On his retirement, Jones moved to London, only for two homes to be bombed. In 1944, by now in his eighties, he became priest at Bradden, a small village in south Northamptonshire.  After three years there, he moved back to London, still leading Sunday services. He died at his home in Addington, Surrey, in December 1957. The writer of his obituary in the Church Times commented ‘His short, stocky figure, pugnacious, with a zest for life; his amazing memory for names and faces, keen wit, sound scholarship and practical wisdom were sadly missed when, in his nineties, he found that his legs could no longer carry his heart where it longed to be.’ 

Sources 

Price, D.T.W. (1990). A History of Saint David’s University College Lampeter. Volume two: 1898-1971. Cardiff: University of Wales Press 

Canon Maurice Jones. (1957, December 9). Times. Retrieved February 17 2021 from https://link-gale-com.ezproxy.uwtsd.ac.uk/apps/doc/CS218323337/TTDA?u=walamp&sid=TTDA&xid=c4710a29 

Canon Maurice Jones. Scholarly Principal of Lampeter. (1957, December 13). Church Times. Retrieved February 17 2021 from https://www.ukpressonline.co.uk/ukpressonline/view/pagview/ChTm_1957_12_13_013 

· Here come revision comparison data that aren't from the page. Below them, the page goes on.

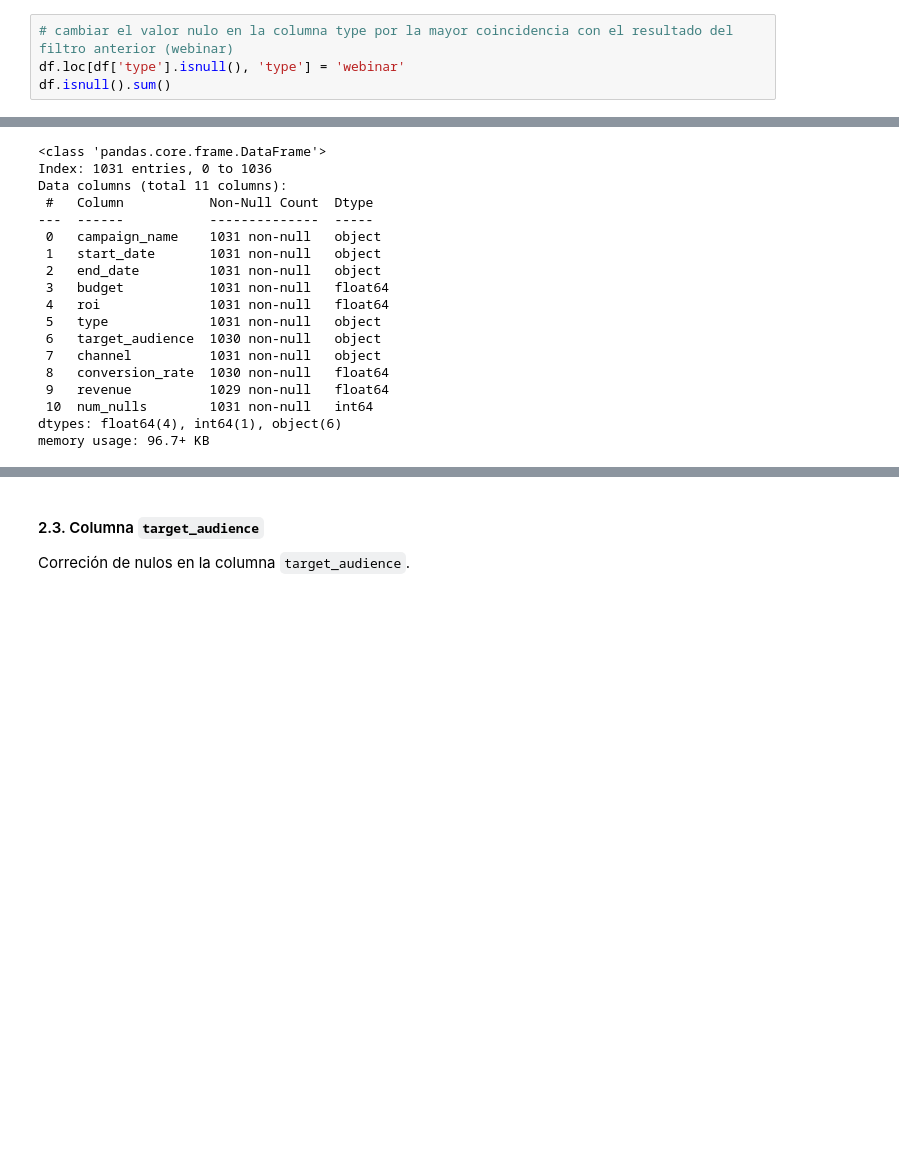
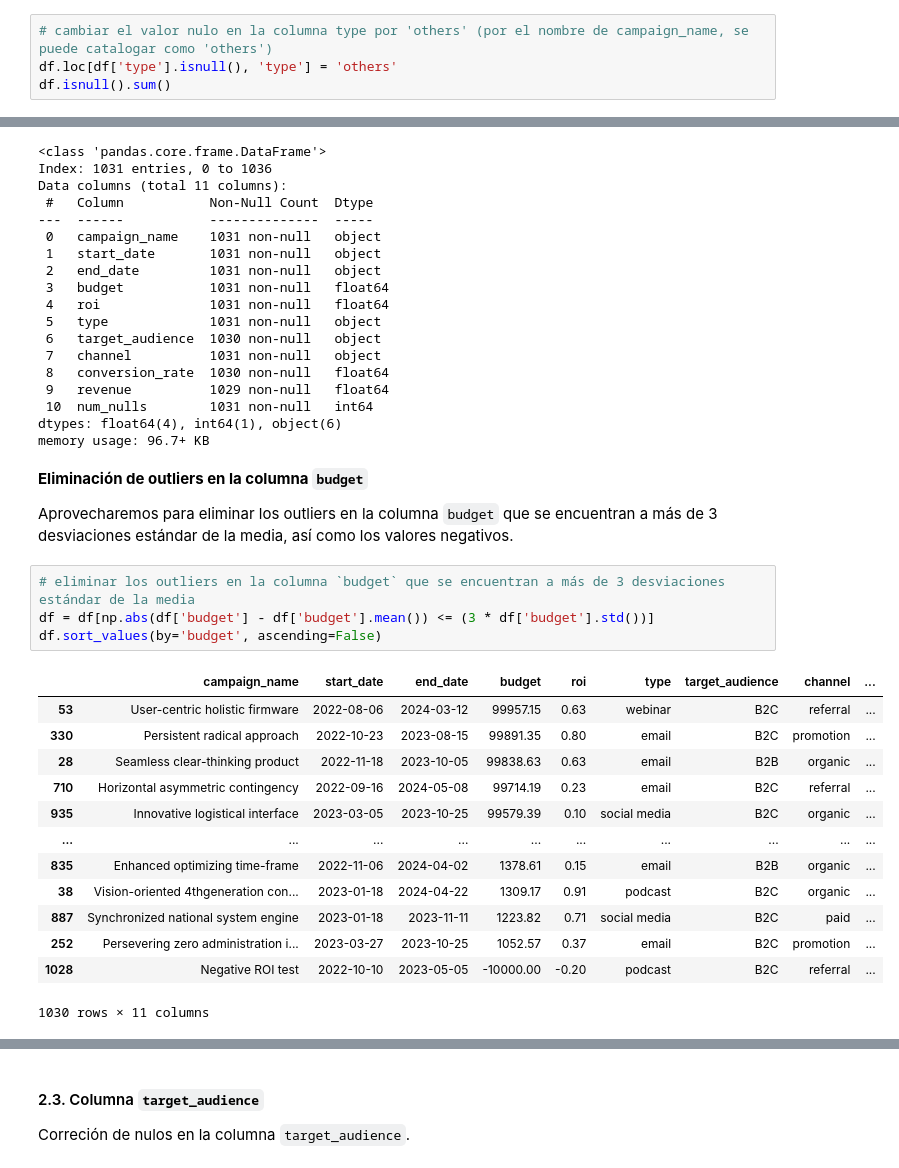
Before and after one commit to PabloBdL/Marketing, a Jupyter notebook: notebooks/01_preprocessing.ipynb, the cells around one changed output, grey strips where cells are left out. Cells and saved outputs as stored; diff of their text form; blank space fills up the shorter version.

```diff
--- a/notebooks/01_preprocessing.ipynb
+++ b/notebooks/01_preprocessing.ipynb
@@ -268,8 +270,8 @@ social media    23
 webinar         39
 dtype: int64
 # %%
-# cambiar el valor nulo en la columna type por la mayor coincidencia con el resultado del filtro anterior (webinar)
-df.loc[df['type'].isnull(), 'type'] = 'webinar'
+# cambiar el valor nulo en la columna type por 'others' (por el nombre de campaign_name, se puede catalogar como 'others')
+df.loc[df['type'].isnull(), 'type'] = 'others'
 df.isnull().sum()
 # %% [output]
 campaign_name      0
@@ -373,3 +363,25 @@ Data columns (total 11 columns):
  10  num_nulls        1031 non-null   int64
 dtypes: float64(4), int64(1), object(6)
 memory usage: 96.7+ KB
+# %% [markdown]
+**Eliminación de outliers en la columna `budget`**
+
+Aprovecharemos para eliminar los outliers en la columna `budget` que se encuentran a más de 3 desviaciones estándar de la media, así como los valores negativos.
+# %%
+# eliminar los outliers en la columna `budget` que se encuentran a más de 3 desviaciones estándar de la media
+df = df[np.abs(df['budget'] - df['budget'].mean()) <= (3 * df['budget'].std())]
+df.sort_values(by='budget', ascending=False)
+# %% [output]
+|  | campaign_name | start_date | end_date | budget | roi | type | target_audience | channel | ... |
+| 53 | User-centric holistic firmware | 2022-08-06 | 2024-03-12 | 99957.15 | 0.63 | webinar | B2C | referral | ... |
+| 330 | Persistent radical approach | 2022-10-23 | 2023-08-15 | 99891.35 | 0.80 | email | B2C | promotion | ... |
+| 28 | Seamless clear-thinking product | 2022-11-18 | 2023-10-05 | 99838.63 | 0.63 | email | B2B | organic | ... |
+| 710 | Horizontal asymmetric contingency | 2022-09-16 | 2024-05-08 | 99714.19 | 0.23 | email | B2C | referral | ... |
+| 935 | Innovative logistical interface | 2023-03-05 | 2023-10-25 | 99579.39 | 0.10 | social media | B2C | organic | ... |
+| ... | ... | ... | ... | ... | ... | ... | ... | ... | ... |
+| 835 | Enhanced optimizing time-frame | 2022-11-06 | 2024-04-02 | 1378.61 | 0.15 | email | B2B | organic | ... |
+| 38 | Vision-oriented 4thgeneration con... | 2023-01-18 | 2024-04-22 | 1309.17 | 0.91 | podcast | B2C | organic | ... |
+| 887 | Synchronized national system engine | 2023-01-18 | 2023-11-11 | 1223.82 | 0.71 | social media | B2C | paid | ... |
+| 252 | Persevering zero administration i... | 2023-03-27 | 2023-10-25 | 1052.57 | 0.37 | email | B2C | promotion | ... |
+| 1028 | Negative ROI test | 2022-10-10 | 2023-05-05 | -10000.00 | -0.20 | podcast | B2C | referral | ... |
+1030 rows × 11 columns
```
Also changed, not shown: parts of 33 cells of this notebook.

Ellis, M. G., (2001). JONES, MAURICE (1863 - 1957), priest and college principal. Dictionary of Welsh Biography. Retrieved February 17 2021, from https://biography.wales/article/s2-JONE-MAU-1863 

Morgan, D. (2011). The Span of the Cross. 2nd edition. Retrieved February 18 2021 from https://www.google.co.uk/books/edition/The_Span_of_the_Cross/8TC-DwAAQBAJ?hl=en&gbpv=1&dq=maurice+jones+and+factionalism&pg=PT124&printsec=frontcover